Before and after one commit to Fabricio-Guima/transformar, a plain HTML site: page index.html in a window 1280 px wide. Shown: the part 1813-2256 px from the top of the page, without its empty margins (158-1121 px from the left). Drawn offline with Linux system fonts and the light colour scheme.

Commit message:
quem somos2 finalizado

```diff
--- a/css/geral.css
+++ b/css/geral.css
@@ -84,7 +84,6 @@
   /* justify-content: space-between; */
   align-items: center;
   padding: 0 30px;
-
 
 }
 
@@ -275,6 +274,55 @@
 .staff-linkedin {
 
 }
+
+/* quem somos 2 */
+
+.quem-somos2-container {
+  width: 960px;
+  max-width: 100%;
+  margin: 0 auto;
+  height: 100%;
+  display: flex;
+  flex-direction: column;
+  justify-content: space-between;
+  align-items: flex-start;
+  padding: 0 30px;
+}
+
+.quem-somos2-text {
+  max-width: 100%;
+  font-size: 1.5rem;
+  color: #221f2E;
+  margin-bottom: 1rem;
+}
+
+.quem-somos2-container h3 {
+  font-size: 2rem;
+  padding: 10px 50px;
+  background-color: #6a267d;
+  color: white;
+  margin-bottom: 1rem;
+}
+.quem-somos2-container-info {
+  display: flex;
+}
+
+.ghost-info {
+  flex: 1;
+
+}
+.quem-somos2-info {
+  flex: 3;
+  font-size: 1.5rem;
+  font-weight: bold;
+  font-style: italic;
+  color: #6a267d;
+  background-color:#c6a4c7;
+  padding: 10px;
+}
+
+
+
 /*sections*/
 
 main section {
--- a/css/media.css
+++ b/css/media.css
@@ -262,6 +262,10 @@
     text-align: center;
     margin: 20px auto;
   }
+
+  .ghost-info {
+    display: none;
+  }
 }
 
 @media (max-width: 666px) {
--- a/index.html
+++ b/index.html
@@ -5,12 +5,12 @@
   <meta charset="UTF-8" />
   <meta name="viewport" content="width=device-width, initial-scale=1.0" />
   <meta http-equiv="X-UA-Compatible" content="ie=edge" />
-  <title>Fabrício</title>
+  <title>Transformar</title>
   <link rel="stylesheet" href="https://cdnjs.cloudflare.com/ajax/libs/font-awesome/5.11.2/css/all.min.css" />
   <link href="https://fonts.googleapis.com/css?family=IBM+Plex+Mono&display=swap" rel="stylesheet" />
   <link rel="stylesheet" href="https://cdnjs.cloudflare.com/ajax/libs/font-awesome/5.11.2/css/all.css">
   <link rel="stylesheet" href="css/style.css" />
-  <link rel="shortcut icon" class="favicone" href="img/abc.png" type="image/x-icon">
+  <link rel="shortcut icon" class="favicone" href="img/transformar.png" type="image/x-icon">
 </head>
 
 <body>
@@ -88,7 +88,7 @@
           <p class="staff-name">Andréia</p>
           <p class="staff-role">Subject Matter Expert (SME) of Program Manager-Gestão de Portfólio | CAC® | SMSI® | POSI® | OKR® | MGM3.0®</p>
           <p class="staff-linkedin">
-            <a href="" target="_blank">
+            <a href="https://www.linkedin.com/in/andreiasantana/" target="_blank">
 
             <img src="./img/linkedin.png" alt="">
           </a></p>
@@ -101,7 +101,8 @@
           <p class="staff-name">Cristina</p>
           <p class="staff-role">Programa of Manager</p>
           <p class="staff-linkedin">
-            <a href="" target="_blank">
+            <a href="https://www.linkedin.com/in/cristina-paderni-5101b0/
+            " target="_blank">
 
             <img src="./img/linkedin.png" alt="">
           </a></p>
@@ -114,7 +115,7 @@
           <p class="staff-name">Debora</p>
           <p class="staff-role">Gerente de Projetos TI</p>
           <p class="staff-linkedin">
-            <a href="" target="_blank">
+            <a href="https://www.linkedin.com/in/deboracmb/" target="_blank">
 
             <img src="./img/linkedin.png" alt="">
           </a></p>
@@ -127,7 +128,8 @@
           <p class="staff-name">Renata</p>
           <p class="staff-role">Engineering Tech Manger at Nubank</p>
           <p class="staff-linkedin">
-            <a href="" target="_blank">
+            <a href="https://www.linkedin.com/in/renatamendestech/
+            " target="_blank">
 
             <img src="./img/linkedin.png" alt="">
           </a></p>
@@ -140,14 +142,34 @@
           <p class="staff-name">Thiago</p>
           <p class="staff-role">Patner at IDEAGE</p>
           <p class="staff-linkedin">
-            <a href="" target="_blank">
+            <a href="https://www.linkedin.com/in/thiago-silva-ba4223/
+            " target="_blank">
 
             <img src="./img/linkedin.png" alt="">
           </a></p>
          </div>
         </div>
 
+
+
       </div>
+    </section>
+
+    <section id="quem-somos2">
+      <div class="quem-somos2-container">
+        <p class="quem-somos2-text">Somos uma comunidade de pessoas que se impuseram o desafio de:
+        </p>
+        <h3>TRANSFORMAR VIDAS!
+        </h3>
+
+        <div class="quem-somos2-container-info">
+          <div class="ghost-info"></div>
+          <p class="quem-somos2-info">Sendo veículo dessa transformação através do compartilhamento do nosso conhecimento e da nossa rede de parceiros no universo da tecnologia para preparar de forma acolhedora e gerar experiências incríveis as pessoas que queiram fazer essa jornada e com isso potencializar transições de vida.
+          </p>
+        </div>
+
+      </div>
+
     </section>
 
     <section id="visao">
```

EXERCISE
Your task is to set down all of the entries exactly as they appear.

TASK OUTPUT
Before and after one commit to Fabricio-Guima/transformar, a plain HTML site: page index.html in a window 1280 px wide. Shown: the part 1813-2256 px from the top of the page, without its empty margins (158-1121 px from the left). Drawn offline with Linux system fonts and the light colour scheme.

Commit message:
quem somos2 finalizado

```diff
--- a/css/geral.css
+++ b/css/geral.css
@@ -84,7 +84,6 @@
   /* justify-content: space-between; */
   align-items: center;
   padding: 0 30px;
-
 
 }
 
@@ -275,6 +274,55 @@
 .staff-linkedin {
 
 }
+
+/* quem somos 2 */
+
+.quem-somos2-container {
+  width: 960px;
+  max-width: 100%;
+  margin: 0 auto;
+  height: 100%;
+  display: flex;
+  flex-direction: column;
+  justify-content: space-between;
+  align-items: flex-start;
+  padding: 0 30px;
+}
+
+.quem-somos2-text {
+  max-width: 100%;
+  font-size: 1.5rem;
+  color: #221f2E;
+  margin-bottom: 1rem;
+}
+
+.quem-somos2-container h3 {
+  font-size: 2rem;
+  padding: 10px 50px;
+  background-color: #6a267d;
+  color: white;
+  margin-bottom: 1rem;
+}
+.quem-somos2-container-info {
+  display: flex;
+}
+
+.ghost-info {
+  flex: 1;
+
+}
+.quem-somos2-info {
+  flex: 3;
+  font-size: 1.5rem;
+  font-weight: bold;
+  font-style: italic;
+  color: #6a267d;
+  background-color:#c6a4c7;
+  padding: 10px;
+}
+
+
+
 /*sections*/
 
 main section {
--- a/css/media.css
+++ b/css/media.css
@@ -262,6 +262,10 @@
     text-align: center;
     margin: 20px auto;
   }
+
+  .ghost-info {
+    display: none;
+  }
 }
 
 @media (max-width: 666px) {
--- a/index.html
+++ b/index.html
@@ -5,12 +5,12 @@
   <meta charset="UTF-8" />
   <meta name="viewport" content="width=device-width, initial-scale=1.0" />
   <meta http-equiv="X-UA-Compatible" content="ie=edge" />
-  <title>Fabrício</title>
+  <title>Transformar</title>
   <link rel="stylesheet" href="https://cdnjs.cloudflare.com/ajax/libs/font-awesome/5.11.2/css/all.min.css" />
   <link href="https://fonts.googleapis.com/css?family=IBM+Plex+Mono&display=swap" rel="stylesheet" />
   <link rel="stylesheet" href="https://cdnjs.cloudflare.com/ajax/libs/font-awesome/5.11.2/css/all.css">
   <link rel="stylesheet" href="css/style.css" />
-  <link rel="shortcut icon" class="favicone" href="img/abc.png" type="image/x-icon">
+  <link rel="shortcut icon" class="favicone" href="img/transformar.png" type="image/x-icon">
 </head>
 
 <body>
@@ -88,7 +88,7 @@
           <p class="staff-name">Andréia</p>
           <p class="staff-role">Subject Matter Expert (SME) of Program Manager-Gestão de Portfólio | CAC® | SMSI® | POSI® | OKR® | MGM3.0®</p>
           <p class="staff-linkedin">
-            <a href="" target="_blank">
+            <a href="https://www.linkedin.com/in/andreiasantana/" target="_blank">
 
             <img src="./img/linkedin.png" alt="">
           </a></p>
@@ -101,7 +101,8 @@
           <p class="staff-name">Cristina</p>
           <p class="staff-role">Programa of Manager</p>
           <p class="staff-linkedin">
-            <a href="" target="_blank">
+            <a href="https://www.linkedin.com/in/cristina-paderni-5101b0/
+            " target="_blank">
 
             <img src="./img/linkedin.png" alt="">
           </a></p>
@@ -114,7 +115,7 @@
           <p class="staff-name">Debora</p>
           <p class="staff-role">Gerente de Projetos TI</p>
           <p class="staff-linkedin">
-            <a href="" target="_blank">
+            <a href="https://www.linkedin.com/in/deboracmb/" target="_blank">
 
             <img src="./img/linkedin.png" alt="">
           </a></p>
@@ -127,7 +128,8 @@
           <p class="staff-name">Renata</p>
           <p class="staff-role">Engineering Tech Manger at Nubank</p>
           <p class="staff-linkedin">
-            <a href="" target="_blank">
+            <a href="https://www.linkedin.com/in/renatamendestech/
+            " target="_blank">
 
             <img src="./img/linkedin.png" alt="">
           </a></p>
@@ -140,14 +142,34 @@
           <p class="staff-name">Thiago</p>
           <p class="staff-role">Patner at IDEAGE</p>
           <p class="staff-linkedin">
-            <a href="" target="_blank">
+            <a href="https://www.linkedin.com/in/thiago-silva-ba4223/
+            " target="_blank">
 
             <img src="./img/linkedin.png" alt="">
           </a></p>
          </div>
         </div>
 
+
+
       </div>
+    </section>
+
+    <section id="quem-somos2">
+      <div class="quem-somos2-container">
+        <p class="quem-somos2-text">Somos uma comunidade de pessoas que se impuseram o desafio de:
+        </p>
+        <h3>TRANSFORMAR VIDAS!
+        </h3>
+
+        <div class="quem-somos2-container-info">
+          <div class="ghost-info"></div>
+          <p class="quem-somos2-info">Sendo veículo dessa transformação através do compartilhamento do nosso conhecimento e da nossa rede de parceiros no universo da tecnologia para preparar de forma acolhedora e gerar experiências incríveis as pessoas que queiram fazer essa jornada e com isso potencializar transições de vida.
+          </p>
+        </div>
+
+      </div>
+
     </section>
 
     <section id="visao">
```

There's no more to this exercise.